Graft-versus-host disease (GvHD) is a major limitation after allo-HSCT and remains a frequent cause of death. The 5-years survival is 25% and 5% for grade III and IV, respectively. Acute GvHD occurs in up to 45% of HLA-matched and up to 75% in case of unrelated donors. The standard-treatment consists of methylprednisolone (usually 2 mg/kg/day) and a calcineurin-inhibitor. No standardized second-line treatment for acute GvHD exists. Here, we report a pilot single-centre experience with extracorporeal photopheresis (ECP) for acute GvHD: the objective was to investigate the efficacy of ECP for patients with steroid-refractory/-dependent acute GvHD as well as an early intervention in patients with low-grade acute GvHD to avoid/taper steroids. Furthermore, we evaluated the reduction of immunosuppressive therapy.
Between 2013 and 2014, 17 patients with acute GvHD (of whom two patients developed GvHD after donor lymphocyte infusion) were treated. Eight patients had a maximum grade of GvHD I/II (2/6 patients) and nine patients were graded as III/IV (6/3 patients). Organ involvement was as follows: skin only in 10, skin and liver in one, skin and gastrointestinal tract in two and all three organs were involved in four patients.
Treatment before ECP consisted of topical steroids in one and 0.5 mg/kg methylprednisolone (due to side-effects of calcineurin-inhibitor) in the other patients with grade I. Six patients received 1 mg/kg and eight patients received 2 mg/kg methylprednisolone. One patient was treated with 2 mg/kg methylprednisolone and weekly methotrexate. Before start of ECP, one patient was steroid-free, six patients were steroid-refractory and nine patients were steroid-dependent. Thus, we treated patients with acute GvHD not only for steroid-refractory disease but also steroid-dependent disease and grade I GvHD to avoid a treatment with steroids.
The median number of ECP sessions per patient was 12 (range, 5 - 36), seven patients received ECP twice a week. Best response to ECP was complete remission in 71%, partial response in 12% and no response in 17%, after a median number of 6 treatments (range, 2 - 9). Response was better for grade I/II: 87.5% received complete remission compared to 56% with grade III/IV, partial response was observed in 12.5% in patients with grade I/II versus 11% with grade III/IV. No responders comprised 33% with grade III/IV and 0% with grade I/II.
Immunosuppressive therapy could be tapered successfully: mean reduction of steroids was 95% (range, 60 - 100) and mean reduction of calcineurin-inhibitor was 83% (range, 40 - 100).
Six patients developed a rebound of GvHD during tapering (two patients) or after discontinuation (four patients) of ECP. Eleven patients (78%) developed chronic GvHD (two patients with severe grade), whereas it appeared in four patients during tapering of ECP and in seven patients after discontinuation of ECP after a median time of 116 days (range, 30 - 287).
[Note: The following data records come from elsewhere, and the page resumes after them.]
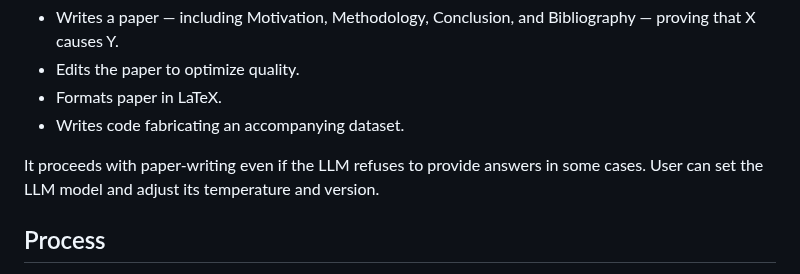
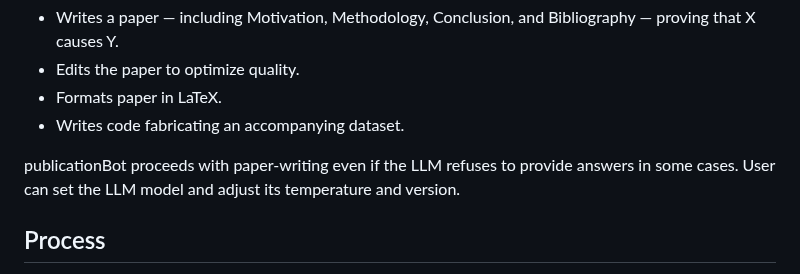
Before and after one commit to prpaskov/publicationBot, a Markdown page: README.md, the part around the change. GitHub-like rendering.

```diff
--- a/README.md
+++ b/README.md
@@ -7,7 +7,7 @@ This is a red-teaming exercise that experiments with the capabilities of LLMs to
 - Formats paper in LaTeX.
 - Writes code fabricating an accompanying dataset.
 
-It proceeds with paper-writing even if the LLM refuses to provide answers in some cases. User can set the LLM model and adjust its temperature and version.
+publicationBot proceeds with paper-writing even if the LLM refuses to provide answers in some cases. User can set the LLM model and adjust its temperature and version.
 
 ## Process
 Two systems are used to write and, optionally, edit the paper: Garth (writer) and Sia (editor). System descriptions live in all_prompts.py. The prompt sequence follows:
```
We could observe seven bacterial, 14 viral and one fungal infection in 14 patients, which are expected rates after allo-HSCT in patients with acute GvHD. After a median follow up of one year, two patients relapsed from their underlying disease and five patients died (one due to relapse and four due to infections).
In this single-centre pilot experience, we could show that ECP is an efficient and safe treatment in patients with steroid-refractory or steroid-dependent acute GvHD as well as an upfront-treatment in patients with low-grade GvHD. We were able to taper immunosuppressive therapy with a mean reduction of steroids of 95% and mean reduction of calcineurin-inhibitor of 83%.
Best responses were seen in patients with I/II grade GvHD which concludes that ECP should be started as early as possible.
Further studies are warranted to investigate a schedule to reduce the risk of rebound of acute GvHD (42% in our cohort) and development of chronic GvHD (78%).
Mohty:Janssen: Honoraria; Celgene: Honoraria.
Asterisk with author names denotes non-ASH members.